Projects can be thought of as a portfolio of investments that an organization must manage to gain returns. Integrating PM best practices into the proposal management process provides a more comprehensive approach to managing this portfolio. Rather than viewing proposal management as a stand-alone process or, worse, a wheel that must be recreated with every new bid, BD teams work with PM teams to create a sustainable, streamlined, and integrated approach to proposal development.
This integration provides BD and PM teams with a common language and similar tools, which benefits both teams:
- BD can handle the detailed planning and move into execution more quickly and accurately, with fewer disruptions
- PM and BD teams benefit from lessons learned captured during execution, especially for future, similar projects
Figure 1 illustrates the integration between BD and PM.
2. Adopt an integrated project lifecycle and make PM products an integral part of your offer document.
To use PM tools most effectively in the proposal process, organizations should aim to execute integrated projects, rather than emerging or lagging projects. Planning for an integrated project starts at lead/inception and ends at handover and clearance, passing through the phases of BD and project execution as shown in Figure 2. Conversely, planning for lagging or emerging projects often starts later in the project lifecycle. These projects tend to be response driven, which can result in cut corners and questionable outcomes.
An integrated project limits conflicts between the proposal and the contract by providing an early execution strategy that can be incorporated into both the proposal and contract.
For example, in a lagging or emerging project, many responses in the “management volume” provide detailed descriptions of management processes, without providing specifics of what will actually be done and who will do it. Sometimes the negotiation process results in a contract that conflicts with the proposal and does not reflect approaches agreed upon as part of the delivery.
An integrated project mitigates these conflicts by generating a more thorough understanding of the project lifecycle at the beginning of the proposal process.

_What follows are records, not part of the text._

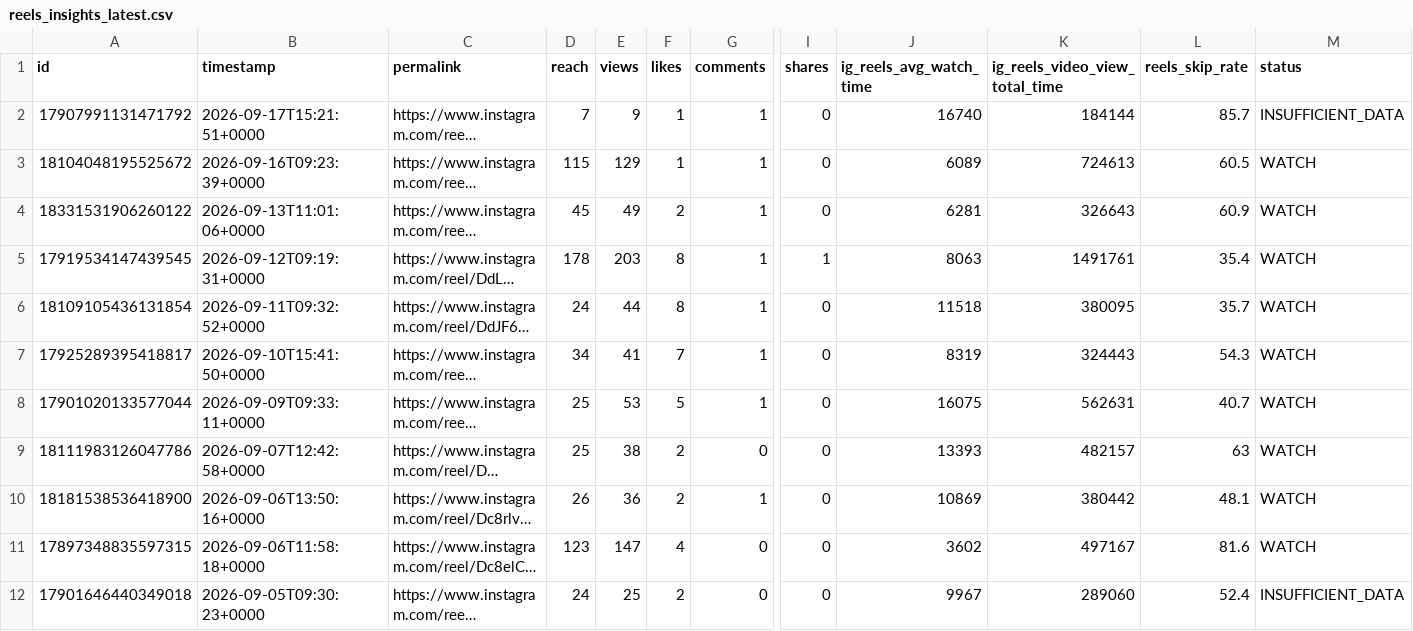
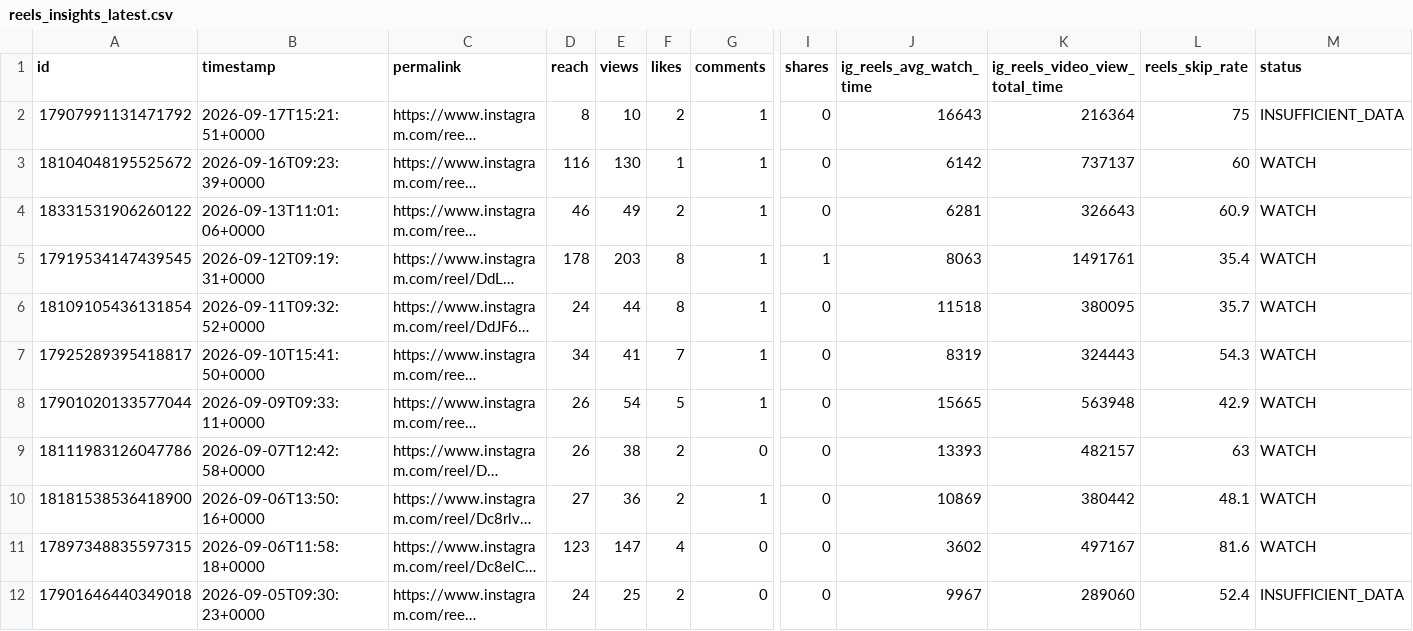
Before and after one commit to Igoranik/yorkie-insights-automation, a CSV file: data/reels_insights_latest.csv, drawn as a sheet; only a part is shown, gaps mark what is left out; long unchanged cells end in …; the diff names each change by its address in the sheet, - before the commit and + after, or states it on an @@ line.

```diff
--- a/data/reels_insights_latest.csv
+++ b/data/reels_insights_latest.csv
-D2 (reach): 7
+D2 (reach): 8
-E2 (views): 9
+E2 (views): 10
-F2 (likes): 1
+F2 (likes): 2
-J2 (ig_reels_avg_watch_time): 16740
+J2 (ig_reels_avg_watch_time): 16643
-K2 (ig_reels_video_view_total_time): 184144
+K2 (ig_reels_video_view_total_time): 216364
-L2 (reels_skip_rate): 85.7
+L2 (reels_skip_rate): 75
-D3 (reach): 115
+D3 (reach): 116
-E3 (views): 129
+E3 (views): 130
-J3 (ig_reels_avg_watch_time): 6089
+J3 (ig_reels_avg_watch_time): 6142
-K3 (ig_reels_video_view_total_time): 724613
+K3 (ig_reels_video_view_total_time): 737137
-L3 (reels_skip_rate): 60.5
+L3 (reels_skip_rate): 60
-D4 (reach): 45
+D4 (reach): 46
-D8:D9 (reach): 25
+D8:D9 (reach): 26
-E8 (views): 53
+E8 (views): 54
-J8 (ig_reels_avg_watch_time): 16075
+J8 (ig_reels_avg_watch_time): 15665
-K8 (ig_reels_video_view_total_time): 562631
+K8 (ig_reels_video_view_total_time): 563948
-L8 (reels_skip_rate): 40.7
+L8 (reels_skip_rate): 42.9
-D10 (reach): 26
+D10 (reach): 27
```
Also changed, not shown: 3 other files.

The proposal details how the project will be managed, reducing the potential for “surprises” during project execution. The contract’s statement of work can focus on what has to be delivered (the products) and their quality attributes (including time and cost). In this arrangement, some project definition documents are actually created as part of the proposal process. Working arrangements can be captured in the project initiation documentation that forms the joint basis for collaboration.
In the lagging or emerging project, it is too late to introduce this way of thinking into the negotiating process because both requirements and the prospect’s selection process are already fixed.
3. Establish a controlled environment for your BD project(s).
Competitive bidding environments provide enough uncertainty to challenge the most talented Project Managers and Proposal Writers. This uncertainty can be partly managed by introducing controls. Controls foster an “all team” culture by ensuring that everyone is operating on the same page, with the same goals and expectations. Controls also help proposal teams make informed bid/no-bid decisions by defining success on a project-by-project basis.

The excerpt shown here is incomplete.